Toc H members seek to ease the burdens of others through acts of service. They also promote reconciliation and work to bring disparate sections of society together. Many members belong to branches which may organise such localised activities as hospital visits or entertainment for the residents of care homes. Other members may act individually to carry out some form of service which could be as simple as getting a neighbour’s shopping or visiting someone who is housebound. A few more formally organised projects such as residential holidays for special groups still take place. Historically the Toc H movement has been responsible for starting or collaborating in some of the most innovative forms of social service.
Toc H is also active through its partners. Over the years, many projects that began in Toc H now exist as independent organisations including the Winant-Clayton Volunteers; the School under Sky and the associated Friends of Khasdobir;
As mentioned above Fellowship sits alongside Service as a fundamental aim of Toc H and many branches still meet regularly to share in this aspect. Toc H is a Christian based Movement that welcomes those of other, and of no religion, into its fold and chooses to promote Christianity through deed and example rather than by preaching. There is some ceremony involved in branch meetings most notably the act of taking Light. Tubby’s birthday (which almost coincides with the anniversary of the original opening of Talbot House) is also celebrated annually with the World Chain of Light which unites branches around the world. There are strong overseas pockets of Toc H – particularly in Australia and Belgium – which carry out activities in the name of Toc H. In post-colonial countries such as Zimbabwe too, remaining members make small but vital contributions to the community.
Toc H has branches and members in the UK; Australia; Belgium; India; Zimbabwe; South Africa; Gibraltar; France and elsewhere. The commonality of this worldwide movement is its shared ethos which is best summed up in the Four Points of the Compass which express the fundamental beliefs of Toc H and were originally drawn up in 1920. These are Fellowship (To Love Widely); Service (To Build Bravely); Fairmindedness (To Think Fairly); and the Kingdom of God (To Witness Humbly).
Current status of Toc H in the UK

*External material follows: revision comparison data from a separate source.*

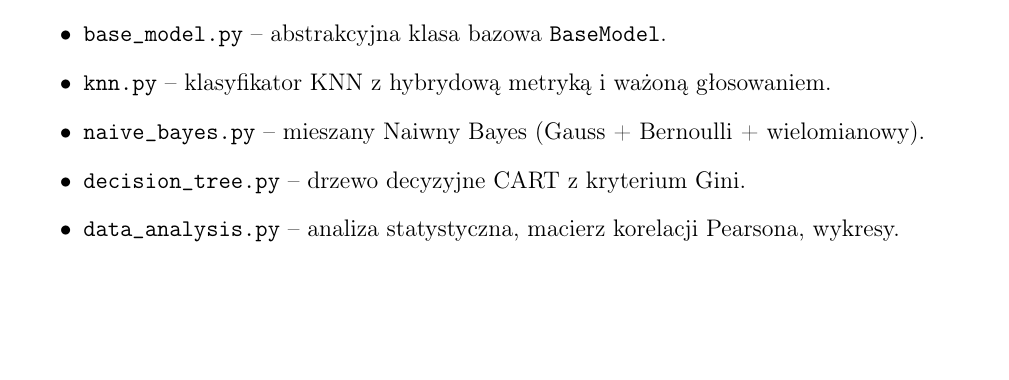
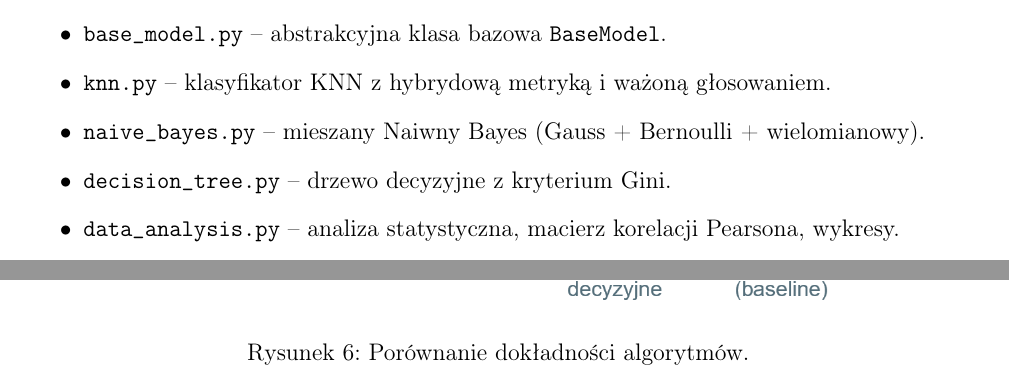
Before and after one commit to michalkosiec/Projekt-SSI, a LaTeX document (docs/dokumentacja_SSI-poprawiona.tex): part of page 8 of 35 before the commit and two parts of pages 8 and 12 of 35 after it, the two joined at a grey line, cut so that both start at the same text, the shorter picture padded with empty space. Compiled offline with pdfLaTeX.

Commit message:
Poprawka #3

```diff
--- a/docs/dokumentacja_SSI-poprawiona.tex
+++ b/docs/dokumentacja_SSI-poprawiona.tex
@@ -300,7 +300,7 @@
 		\item \texttt{base\_model.py} -- abstrakcyjna klasa bazowa \texttt{BaseModel}.
 		\item \texttt{knn.py} -- klasyfikator KNN z hybrydową metryką i ważoną głosowaniem.
 		\item \texttt{naive\_bayes.py} -- mieszany Naiwny Bayes (Gauss + Bernoulli + wielomianowy).
-		\item \texttt{decision\_tree.py} -- drzewo decyzyjne CART z kryterium Gini.
+		\item \texttt{decision\_tree.py} -- drzewo decyzyjne z kryterium Gini.
 		\item \texttt{data\_analysis.py} -- analiza statystyczna, macierz korelacji Pearsona, wykresy.
 		\item \texttt{main.py} -- główna petla menu, orkiestracja całego potoku.
 	\end{itemize}
@@ -418,6 +418,13 @@ Model osiągnął skuteczność 54\%.
     \bigskip
 
     \textbf{Drzewo Decyzyjne} jako jedyny model potrafi natywnie obsłużyć cechy kategoryczne poprzez podział równościowy, bez konieczności kodowania numerycznego. Kryterium podziału oparte na indeksie Giniego pozwala na automatyczny dobór najistotniejszych cech na każdym poziomie drzewa. Ograniczeniem jest jednak konieczność losowego próbkowania zbioru treningowego do 5~000 przykładów, co powoduje utratę informacji. Drzewo buduje twarde granice decyzyjne, które słabo uogólniają się na dane z dużą liczbą unikalnych wartości kategorycznych (np.\ identyfikator regionu z setkami wartości).
+
+    \begin{figure}[htbp]
+    	\centering
+    	\includegraphics[width=0.8\textwidth]{img/porownanie.png}
+    	\caption{Porównanie dokładności algorytmów.}
+    	\label{fig:porownanie}
+    \end{figure}
 
 	\newpage
 	\subsection{Wnioski}
```
Also changed, not shown: docs/dokumentacja_SSI-poprawiona.pdf, docs/img/porownanie.png (added), 3 other files.
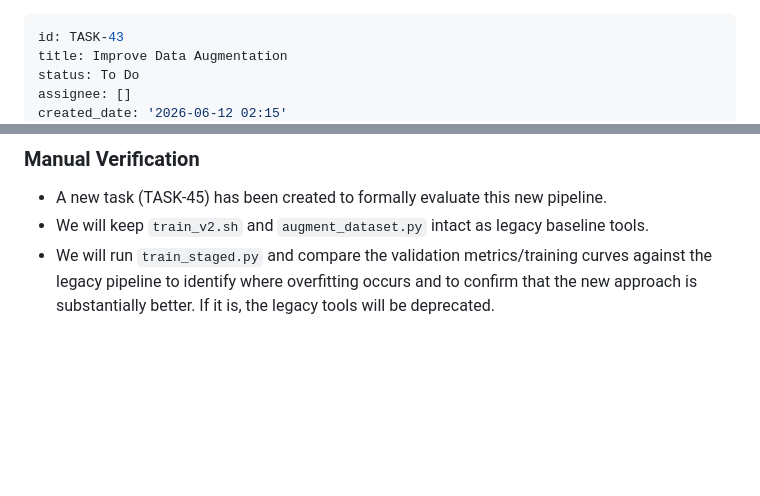
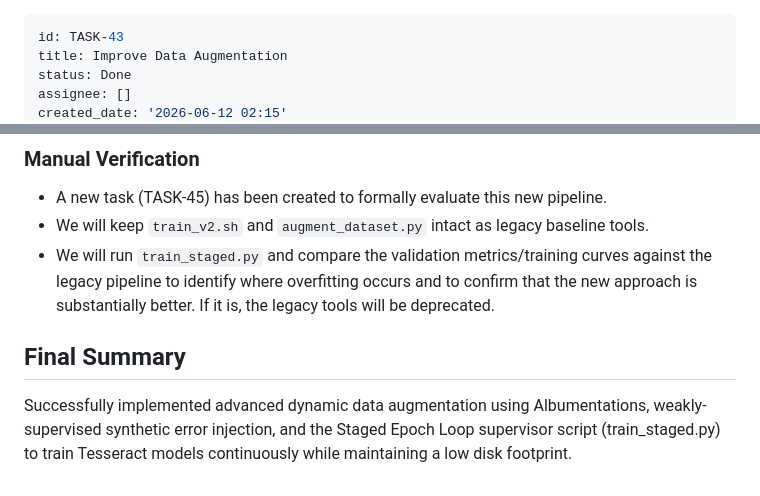
Before and after one commit to CharlieMcVicker/chr-ocr, a Markdown page: backlog/tasks/task-43 - Improve-Data-Augmentation.md, 2 parts joined by grey strips. Drawn GitHub-style; blank space fills up the shorter version.

Commit message:
TASK-43: Mark task 43 Done and update metadata

```diff
--- a/backlog/tasks/task-43 - Improve-Data-Augmentation.md
+++ b/backlog/tasks/task-43 - Improve-Data-Augmentation.md
@@ -1,6 +1,6 @@
 ---
 id: TASK-43
 title: Improve Data Augmentation
-status: To Do
+status: Done
 assignee: []
 created_date: '2026-06-12 02:15'
@@ -70,3 +70,9 @@ We need to transition our data augmentation strategy from a massive offline stat
 - We will keep `train_v2.sh` and `augment_dataset.py` intact as legacy baseline tools.
 - We will run `train_staged.py` and compare the validation metrics/training curves against the legacy pipeline to identify where overfitting occurs and to confirm that the new approach is substantially better. If it is, the legacy tools will be deprecated.
 <!-- SECTION:PLAN:END -->
+
+## Final Summary
+
+<!-- SECTION:FINAL_SUMMARY:BEGIN -->
+Successfully implemented advanced dynamic data augmentation using Albumentations, weakly-supervised synthetic error injection, and the Staged Epoch Loop supervisor script (train_staged.py) to train Tesseract models continuously while maintaining a low disk footprint.
+<!-- SECTION:FINAL_SUMMARY:END -->
```
Also changed, not shown: other parts of backlog/tasks/task-43 - Improve-Data-Augmentation.md (+6 -6 lines).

The changing face of the charity sector and a number of other factors brought Toc H to a critical stage at the end of the 20th century. The traditional branch meeting approach does not suit the lifestyle of many and increased regulation had an affect on branch activities and the project scene that had been prevalent in Toc H for many years. Membership had been in decline and Toc H faced a financial crisis. Thankfully, it had acquired an extensive property portfolio over the years, and the sale of this is allowing it to meet its obligations. All paid staff were made redundant by 2008 and Toc H is now run entirely by volunteers (Except for a part-time administrator and accounts staff). However, the passion and determination of these people is ensuring that Toc H overcomes its problems and enters a period of renewal. As Toc H UK approaches its centenary in December 2019, Toc H stands proud in its mission to bring people together in reconciliation and reach out to those members of society most in need.
Structure and Constitution
Toc H in the UK is a membership organisation managed by a board of trustees and governed by Royal Charter first granted in 1922. It is a registered charity (No. 211042 and SC045491).
Its charitable objectives as set out in the Royal Charter are: to advance the Christian religion, to advance education especially in regard to the study and practice of the social sciences, to promote the efficiency of Our Armed Forces, to promote the rehabilitation of offenders, to provide or assist in the provision of facilities for recreation or other leisure time occupations with the object of improving conditions of life, particularly among young people, to give relief to the poor and aged, to give assistance to the sick and to promote such other charitable purposes which Toc H may determine.